Cover image for The poor belong to us : Catholic charities and American welfare
The poor belong to us : Catholic charities and American welfare
Brown, Dorothy M. (Dorothy Marie), 1932-
Publication Information:
Cambridge, Mass. : Harvard University Press, 1997.
Physical Description:
viii, 284 pages ; 24 cm
Reading Level:
1560 Lexile.
Added Author:
Format :


Call Number
Material Type
Home Location
Item Holds

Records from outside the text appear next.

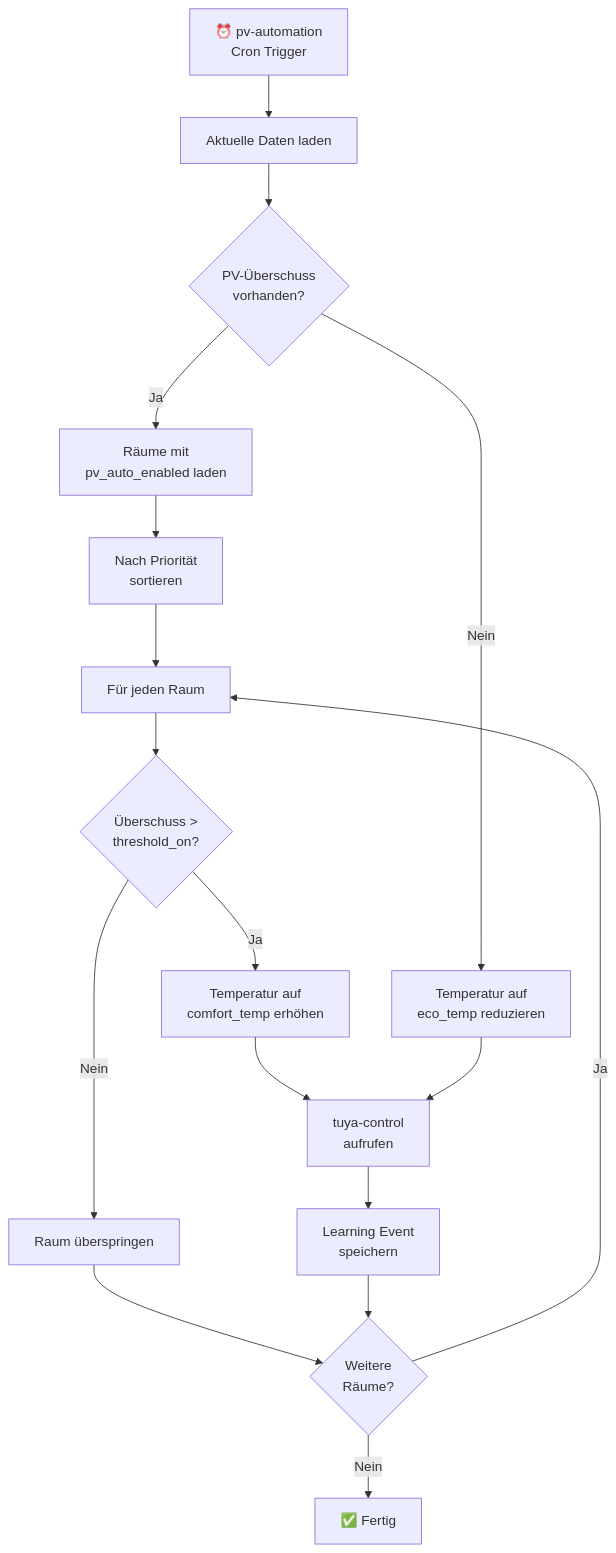
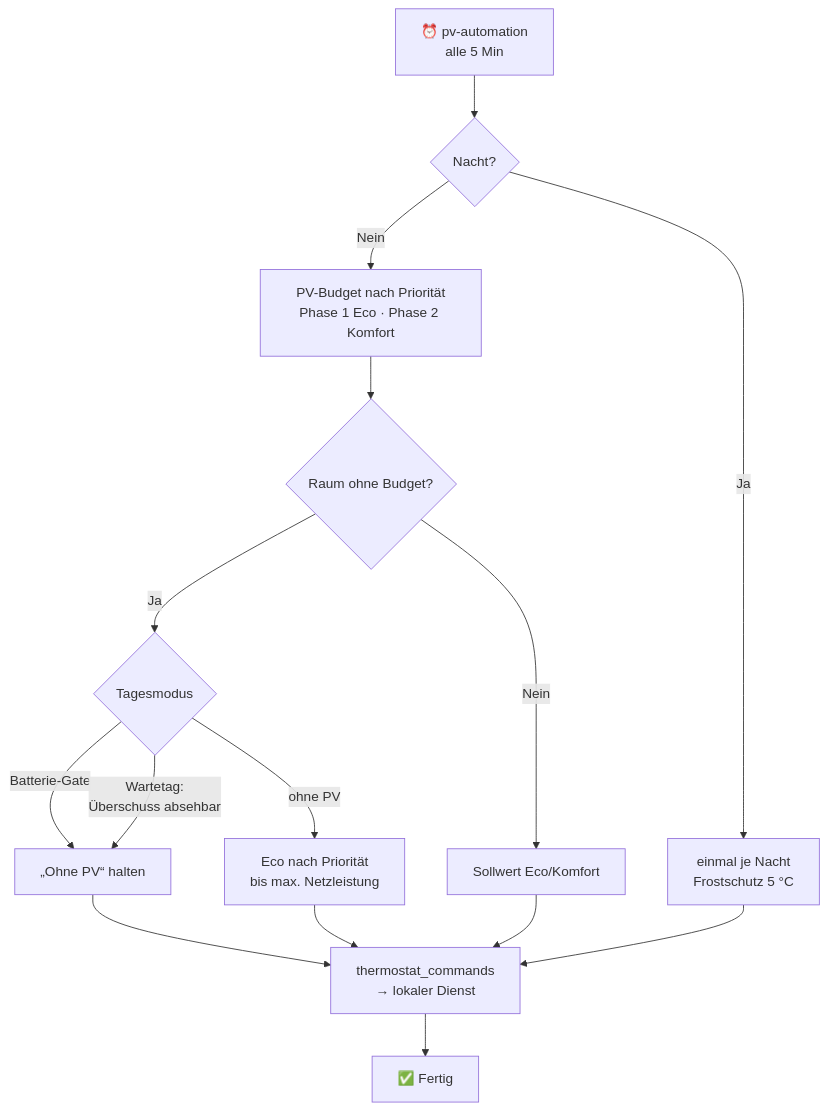
One commit to UliBer1508/smartfox-insight-ai-selfhosted changed the third of 5 diagrams in doc/ARCHITECTURE.md. Above: the diagram before and after it, drawn with Mermaid. The commit also changed other lines of this file and 20 other files, not shown here.

First line of the commit message:
Tagesmodus: Grundkonzept, Mindesttemperatur ohne PV, Netzgrenze, drei Steuerfehler behoben

````diff
--- a/doc/ARCHITECTURE.md
+++ b/doc/ARCHITECTURE.md
@@ -67,24 +69,17 @@
 ```mermaid
 flowchart TD
-    START[⏰ pv-automation<br/>Cron Trigger] --> FETCH[Aktuelle Daten laden]
-    FETCH --> CHECK{PV-Überschuss<br/>vorhanden?}
-    
-    CHECK -->|Ja| ROOMS[Räume mit<br/>pv_auto_enabled laden]
-    CHECK -->|Nein| REDUCE[Temperatur auf<br/>eco_temp reduzieren]
-    
-    ROOMS --> PRIO[Nach Priorität<br/>sortieren]
-    PRIO --> LOOP[Für jeden Raum]
-    
-    LOOP --> SURPLUS{Überschuss ><br/>threshold_on?}
-    SURPLUS -->|Ja| HEAT[Temperatur auf<br/>comfort_temp erhöhen]
-    SURPLUS -->|Nein| SKIP[Raum überspringen]
-    
-    HEAT --> TUYA[tuya-control<br/>aufrufen]
-    TUYA --> LOG[Learning Event<br/>speichern]
-    
-    REDUCE --> TUYA
-    SKIP --> NEXT{Weitere<br/>Räume?}
-    LOG --> NEXT
-    NEXT -->|Ja| LOOP
-    NEXT -->|Nein| END[✅ Fertig]
+    START[⏰ pv-automation<br/>alle 5 Min] --> NIGHT{Nacht?}
+    NIGHT -->|Ja| FROST[einmal je Nacht<br/>Frostschutz 5 °C]
+    NIGHT -->|Nein| BUDGET[PV-Budget nach Priorität<br/>Phase 1 Eco · Phase 2 Komfort]
+    BUDGET --> REST{Raum ohne Budget?}
+    REST -->|Nein| SET[Sollwert Eco/Komfort]
+    REST -->|Ja| MODE{Tagesmodus}
+    MODE -->|Batterie-Gate| WAIT[„Ohne PV“ halten]
+    MODE -->|Wartetag:<br/>Überschuss absehbar| WAIT
+    MODE -->|ohne PV| GRID[Eco nach Priorität<br/>bis max. Netzleistung]
+    WAIT --> CMD[thermostat_commands<br/>→ lokaler Dienst]
+    GRID --> CMD
+    SET --> CMD
+    FROST --> CMD
+    CMD --> END[✅ Fertig]
 ```
````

BX2347.8.P66 B76 1997 Adult Non-Fiction Central Closed Stacks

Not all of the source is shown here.